Updated: Feb 15
Teaching can be rewarding, but it's also challenging, and never more so than now, during COVID-19.
How do you navigate the pressures of teaching through a pandemic while being the best you can for your students? Here are some of the top problems you may face as a teacher and what you can do about it:
Teaching students with learning disabilities. There's a growing population of students with disabilities seeking services from schools. As a classroom teacher, try to make sure you have a relationship with students and their parents. It also helps to establish a relationship with the supervisor of the individualized education plan (IEP).
Lack of administrative support. Teachers become frustrated when there is a lack of connection between the classroom and administrators. What can leadership do? Start by supporting teachers with their discipline efforts and have an open-door policy to support common challenges.
Lack of professional development. Teachers need support for a rapidly changing educational landscape. When administrators place the right teachers in proper training, their morale and commitment improve.
Poor student behavior. Poor behavior is often the result of not having structure, clear expectations, rules, and procedures in and out of the classroom. Reduce behavioral issues by designing a robust discipline plan, creating student-centered expectations, and rewarding positive behavior. We suggest checking out PBIS resources.

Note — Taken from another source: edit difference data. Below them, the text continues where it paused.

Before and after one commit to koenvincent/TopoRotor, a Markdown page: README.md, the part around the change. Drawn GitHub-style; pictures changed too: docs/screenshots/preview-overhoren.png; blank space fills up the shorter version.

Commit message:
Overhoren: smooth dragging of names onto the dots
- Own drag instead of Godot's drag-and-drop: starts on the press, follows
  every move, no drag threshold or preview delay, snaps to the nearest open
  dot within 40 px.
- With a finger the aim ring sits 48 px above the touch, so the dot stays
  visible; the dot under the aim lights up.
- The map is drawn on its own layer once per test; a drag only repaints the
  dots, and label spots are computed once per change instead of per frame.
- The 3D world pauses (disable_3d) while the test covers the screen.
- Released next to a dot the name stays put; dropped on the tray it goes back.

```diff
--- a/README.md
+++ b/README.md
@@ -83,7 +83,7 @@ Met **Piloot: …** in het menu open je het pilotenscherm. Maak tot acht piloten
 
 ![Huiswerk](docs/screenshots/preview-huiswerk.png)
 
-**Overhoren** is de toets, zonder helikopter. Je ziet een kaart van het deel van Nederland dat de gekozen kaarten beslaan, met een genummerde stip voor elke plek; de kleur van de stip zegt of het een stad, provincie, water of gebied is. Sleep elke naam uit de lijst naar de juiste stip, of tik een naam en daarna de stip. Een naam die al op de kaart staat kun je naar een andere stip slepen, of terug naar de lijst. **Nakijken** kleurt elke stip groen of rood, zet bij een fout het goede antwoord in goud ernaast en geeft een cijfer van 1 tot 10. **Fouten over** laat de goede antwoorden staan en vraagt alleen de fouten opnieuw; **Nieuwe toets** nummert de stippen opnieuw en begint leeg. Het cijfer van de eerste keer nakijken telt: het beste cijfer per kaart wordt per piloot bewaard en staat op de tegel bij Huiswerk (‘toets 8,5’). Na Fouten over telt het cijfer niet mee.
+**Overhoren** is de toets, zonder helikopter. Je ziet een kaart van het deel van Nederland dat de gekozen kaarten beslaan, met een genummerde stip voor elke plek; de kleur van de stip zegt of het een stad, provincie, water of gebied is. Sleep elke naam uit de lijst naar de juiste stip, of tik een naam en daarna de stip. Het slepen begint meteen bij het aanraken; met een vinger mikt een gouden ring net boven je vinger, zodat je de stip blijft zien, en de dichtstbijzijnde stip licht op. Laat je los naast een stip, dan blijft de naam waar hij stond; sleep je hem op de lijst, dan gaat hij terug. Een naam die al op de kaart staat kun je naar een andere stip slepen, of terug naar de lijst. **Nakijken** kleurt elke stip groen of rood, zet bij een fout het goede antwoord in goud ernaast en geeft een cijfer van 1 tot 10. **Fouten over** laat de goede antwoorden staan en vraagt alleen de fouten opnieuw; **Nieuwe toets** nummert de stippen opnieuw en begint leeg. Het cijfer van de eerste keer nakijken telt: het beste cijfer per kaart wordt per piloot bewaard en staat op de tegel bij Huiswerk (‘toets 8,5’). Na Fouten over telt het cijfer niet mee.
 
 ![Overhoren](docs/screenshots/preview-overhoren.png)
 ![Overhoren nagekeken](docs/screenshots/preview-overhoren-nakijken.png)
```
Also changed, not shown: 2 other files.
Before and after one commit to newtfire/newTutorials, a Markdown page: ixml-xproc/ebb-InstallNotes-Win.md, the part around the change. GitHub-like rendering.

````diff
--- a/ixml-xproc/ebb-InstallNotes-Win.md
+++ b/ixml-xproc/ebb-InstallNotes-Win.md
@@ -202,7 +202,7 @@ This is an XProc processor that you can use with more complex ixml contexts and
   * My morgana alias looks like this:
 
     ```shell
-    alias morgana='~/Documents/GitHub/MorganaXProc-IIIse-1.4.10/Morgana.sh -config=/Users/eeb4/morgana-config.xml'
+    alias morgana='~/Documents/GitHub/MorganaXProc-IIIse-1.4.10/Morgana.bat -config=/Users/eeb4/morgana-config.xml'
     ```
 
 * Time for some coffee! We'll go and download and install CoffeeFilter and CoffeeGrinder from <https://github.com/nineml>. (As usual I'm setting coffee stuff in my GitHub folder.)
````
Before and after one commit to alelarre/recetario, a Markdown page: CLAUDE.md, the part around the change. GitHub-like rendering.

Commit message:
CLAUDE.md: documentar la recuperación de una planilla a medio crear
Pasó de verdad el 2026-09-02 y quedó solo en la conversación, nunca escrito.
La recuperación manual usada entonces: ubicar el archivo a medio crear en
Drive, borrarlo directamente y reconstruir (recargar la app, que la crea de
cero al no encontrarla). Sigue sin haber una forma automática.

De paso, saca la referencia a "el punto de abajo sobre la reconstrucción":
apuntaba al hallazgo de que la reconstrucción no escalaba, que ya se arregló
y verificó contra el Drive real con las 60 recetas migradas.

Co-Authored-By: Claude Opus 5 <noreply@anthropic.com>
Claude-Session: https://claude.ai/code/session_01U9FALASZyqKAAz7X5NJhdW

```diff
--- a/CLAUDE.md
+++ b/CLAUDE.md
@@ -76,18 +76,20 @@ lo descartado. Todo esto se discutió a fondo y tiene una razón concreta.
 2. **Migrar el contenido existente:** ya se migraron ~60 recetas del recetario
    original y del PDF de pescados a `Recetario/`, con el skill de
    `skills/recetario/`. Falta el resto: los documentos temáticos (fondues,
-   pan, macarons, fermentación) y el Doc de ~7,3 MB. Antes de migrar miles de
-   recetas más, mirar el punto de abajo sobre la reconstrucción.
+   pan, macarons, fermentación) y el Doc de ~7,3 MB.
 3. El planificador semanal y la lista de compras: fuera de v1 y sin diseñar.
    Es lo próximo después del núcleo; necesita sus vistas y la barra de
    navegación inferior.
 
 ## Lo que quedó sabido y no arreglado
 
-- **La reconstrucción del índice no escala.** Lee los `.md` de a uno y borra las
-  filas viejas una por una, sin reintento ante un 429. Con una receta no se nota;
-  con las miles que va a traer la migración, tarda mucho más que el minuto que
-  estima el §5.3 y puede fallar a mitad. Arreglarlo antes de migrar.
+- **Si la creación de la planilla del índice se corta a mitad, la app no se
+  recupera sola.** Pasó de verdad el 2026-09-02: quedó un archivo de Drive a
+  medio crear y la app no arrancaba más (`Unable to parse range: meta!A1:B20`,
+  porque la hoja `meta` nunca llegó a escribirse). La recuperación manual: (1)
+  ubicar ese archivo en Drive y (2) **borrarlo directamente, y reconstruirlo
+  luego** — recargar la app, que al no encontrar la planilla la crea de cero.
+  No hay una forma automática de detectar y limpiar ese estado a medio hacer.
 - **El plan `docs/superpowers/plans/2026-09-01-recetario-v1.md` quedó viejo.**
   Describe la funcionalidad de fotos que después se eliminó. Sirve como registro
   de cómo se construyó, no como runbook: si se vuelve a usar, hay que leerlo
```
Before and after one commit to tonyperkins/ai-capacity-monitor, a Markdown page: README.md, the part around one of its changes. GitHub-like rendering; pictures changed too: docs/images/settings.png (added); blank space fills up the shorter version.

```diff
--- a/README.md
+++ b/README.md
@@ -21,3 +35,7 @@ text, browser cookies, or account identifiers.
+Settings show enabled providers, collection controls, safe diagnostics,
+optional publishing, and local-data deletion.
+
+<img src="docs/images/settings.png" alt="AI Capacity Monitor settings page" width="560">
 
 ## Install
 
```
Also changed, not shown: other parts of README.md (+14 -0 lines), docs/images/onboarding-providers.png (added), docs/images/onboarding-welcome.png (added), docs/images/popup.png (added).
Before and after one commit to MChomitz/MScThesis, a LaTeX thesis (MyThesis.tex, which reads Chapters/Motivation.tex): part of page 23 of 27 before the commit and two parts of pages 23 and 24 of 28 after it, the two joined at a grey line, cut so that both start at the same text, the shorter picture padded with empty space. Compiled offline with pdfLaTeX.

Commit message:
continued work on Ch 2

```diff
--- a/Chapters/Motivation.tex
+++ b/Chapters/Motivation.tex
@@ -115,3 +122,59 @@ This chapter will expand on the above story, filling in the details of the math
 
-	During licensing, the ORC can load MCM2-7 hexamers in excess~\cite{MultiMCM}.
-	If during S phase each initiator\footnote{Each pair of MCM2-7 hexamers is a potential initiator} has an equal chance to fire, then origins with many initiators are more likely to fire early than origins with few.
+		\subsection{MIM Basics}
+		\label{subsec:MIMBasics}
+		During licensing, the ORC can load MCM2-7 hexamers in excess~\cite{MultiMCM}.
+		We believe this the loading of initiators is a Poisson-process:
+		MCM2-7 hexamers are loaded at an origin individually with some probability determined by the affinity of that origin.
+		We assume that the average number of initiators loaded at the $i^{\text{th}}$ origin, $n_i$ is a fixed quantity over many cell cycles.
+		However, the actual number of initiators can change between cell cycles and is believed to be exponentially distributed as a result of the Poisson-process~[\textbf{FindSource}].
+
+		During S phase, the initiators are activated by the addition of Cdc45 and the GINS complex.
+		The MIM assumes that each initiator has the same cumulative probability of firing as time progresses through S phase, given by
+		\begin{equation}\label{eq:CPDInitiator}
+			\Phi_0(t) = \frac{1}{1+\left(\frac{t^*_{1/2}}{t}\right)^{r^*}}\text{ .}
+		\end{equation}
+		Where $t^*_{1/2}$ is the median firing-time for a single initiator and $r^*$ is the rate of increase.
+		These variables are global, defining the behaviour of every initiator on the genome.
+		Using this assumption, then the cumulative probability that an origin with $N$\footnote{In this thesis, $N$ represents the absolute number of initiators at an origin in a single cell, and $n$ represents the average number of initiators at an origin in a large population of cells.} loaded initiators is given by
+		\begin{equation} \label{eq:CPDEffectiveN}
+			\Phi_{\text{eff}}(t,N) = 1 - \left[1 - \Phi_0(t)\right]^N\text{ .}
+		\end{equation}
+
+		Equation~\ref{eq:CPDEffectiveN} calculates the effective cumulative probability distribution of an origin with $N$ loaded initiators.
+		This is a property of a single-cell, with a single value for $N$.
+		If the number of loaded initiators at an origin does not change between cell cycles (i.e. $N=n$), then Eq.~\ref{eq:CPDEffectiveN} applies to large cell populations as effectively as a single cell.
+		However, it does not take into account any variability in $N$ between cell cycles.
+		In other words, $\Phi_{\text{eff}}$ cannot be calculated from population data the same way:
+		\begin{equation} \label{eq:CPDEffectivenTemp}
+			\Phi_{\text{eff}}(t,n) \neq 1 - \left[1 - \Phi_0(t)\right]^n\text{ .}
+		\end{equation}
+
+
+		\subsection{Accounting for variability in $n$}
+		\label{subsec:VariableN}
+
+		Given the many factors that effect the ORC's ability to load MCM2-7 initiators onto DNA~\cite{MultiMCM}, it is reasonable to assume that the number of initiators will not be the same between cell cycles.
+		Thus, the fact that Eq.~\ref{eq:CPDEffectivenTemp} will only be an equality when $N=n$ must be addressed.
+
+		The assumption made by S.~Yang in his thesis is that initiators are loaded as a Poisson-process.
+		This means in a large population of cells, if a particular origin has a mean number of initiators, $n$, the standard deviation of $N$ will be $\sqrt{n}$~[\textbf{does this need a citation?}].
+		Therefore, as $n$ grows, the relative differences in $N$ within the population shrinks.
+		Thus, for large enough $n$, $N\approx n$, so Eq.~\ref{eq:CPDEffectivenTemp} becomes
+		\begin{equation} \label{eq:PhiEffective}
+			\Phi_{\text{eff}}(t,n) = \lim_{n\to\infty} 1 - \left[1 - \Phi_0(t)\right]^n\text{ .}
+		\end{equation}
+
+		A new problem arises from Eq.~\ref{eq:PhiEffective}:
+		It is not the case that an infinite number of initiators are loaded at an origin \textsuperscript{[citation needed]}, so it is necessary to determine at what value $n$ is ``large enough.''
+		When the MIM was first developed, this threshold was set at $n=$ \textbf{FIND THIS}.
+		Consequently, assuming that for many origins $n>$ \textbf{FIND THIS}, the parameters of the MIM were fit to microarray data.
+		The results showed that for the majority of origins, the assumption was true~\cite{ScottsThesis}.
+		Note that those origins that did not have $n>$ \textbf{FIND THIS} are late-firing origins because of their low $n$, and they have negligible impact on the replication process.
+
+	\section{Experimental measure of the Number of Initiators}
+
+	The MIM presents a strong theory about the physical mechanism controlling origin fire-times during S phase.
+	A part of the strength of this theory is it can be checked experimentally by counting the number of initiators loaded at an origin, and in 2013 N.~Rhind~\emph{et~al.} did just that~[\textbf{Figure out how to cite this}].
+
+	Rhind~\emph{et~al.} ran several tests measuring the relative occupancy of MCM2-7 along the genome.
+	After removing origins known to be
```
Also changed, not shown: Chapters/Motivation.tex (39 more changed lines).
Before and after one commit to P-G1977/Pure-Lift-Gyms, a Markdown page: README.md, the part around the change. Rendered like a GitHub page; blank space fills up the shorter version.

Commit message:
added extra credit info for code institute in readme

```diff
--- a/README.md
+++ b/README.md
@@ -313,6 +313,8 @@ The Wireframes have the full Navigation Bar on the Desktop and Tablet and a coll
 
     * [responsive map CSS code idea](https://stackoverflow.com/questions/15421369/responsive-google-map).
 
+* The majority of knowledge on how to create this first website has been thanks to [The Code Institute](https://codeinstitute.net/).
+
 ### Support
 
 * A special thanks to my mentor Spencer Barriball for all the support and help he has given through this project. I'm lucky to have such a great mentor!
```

Unengaged students. Ineffective lesson planning and classroom management increase the likelihood of unengaged students.
Are your teaching strategies appropriate for your students' levels of ability?
Do they have time for reflection and individual practice?
Are there multiple opportunities to learn by interacting with the content in various ways?